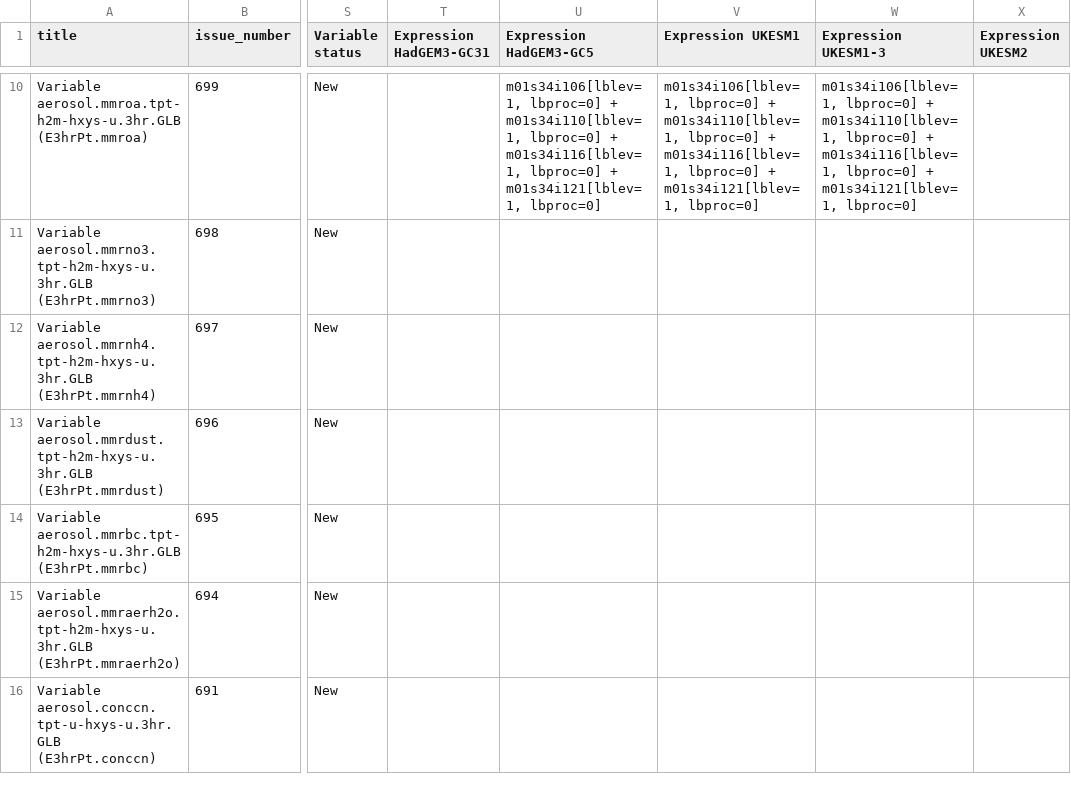
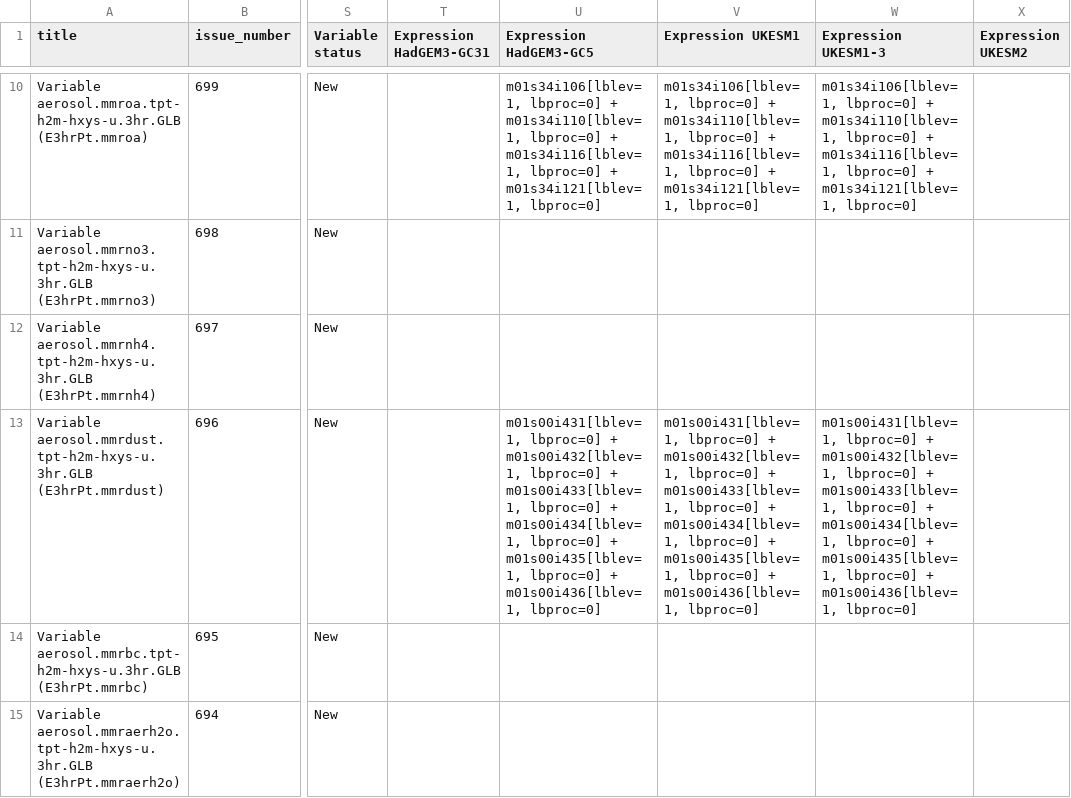
Before and after one commit to UKNCSP/CDDS-CMIP7-mappings, a CSV file: data/aerosol_mappings.csv, drawn as a sheet; only a part is shown, gaps mark what is left out; the shorter side is filled out with more unchanged rows; the diff names each change by its address in the sheet, - before the commit and + after, or states it on an @@ line.

```diff
--- a/data/aerosol_mappings.csv
+++ b/data/aerosol_mappings.csv
-U13 (Expression HadGEM3-GC5): (empty)
+U13 (Expression HadGEM3-GC5): m01s00i431[lblev=1, lbproc=0] + m01s00i432[lblev=1, lbproc=0] + m01s00i433[lblev=1, lbproc=0] + m01s00i434[lblev=1, lbproc=0] + m01s00i435[lblev=1, lbproc=0] + m01s00i436[lblev=1, lbproc=0]
-V13 (Expression UKESM1): (empty)
+V13 (Expression UKESM1): m01s00i431[lblev=1, lbproc=0] + m01s00i432[lblev=1, lbproc=0] + m01s00i433[lblev=1, lbproc=0] + m01s00i434[lblev=1, lbproc=0] + m01s00i435[lblev=1, lbproc=0] + m01s00i436[lblev=1, lbproc=0]
-W13 (Expression UKESM1-3): (empty)
+W13 (Expression UKESM1-3): m01s00i431[lblev=1, lbproc=0] + m01s00i432[lblev=1, lbproc=0] + m01s00i433[lblev=1, lbproc=0] + m01s00i434[lblev=1, lbproc=0] + m01s00i435[lblev=1, lbproc=0] + m01s00i436[lblev=1, lbproc=0]
```
Also changed, not shown: data/aerosol_mappings_new.csv, data/stash.csv, 2 other files.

▬▬▬▬▬▬

● Requirement
List all lines from the entries that include the word "empty".

● Solution for this exercise
-U13 (Expression HadGEM3-GC5): (empty)
-V13 (Expression UKESM1): (empty)
-W13 (Expression UKESM1-3): (empty)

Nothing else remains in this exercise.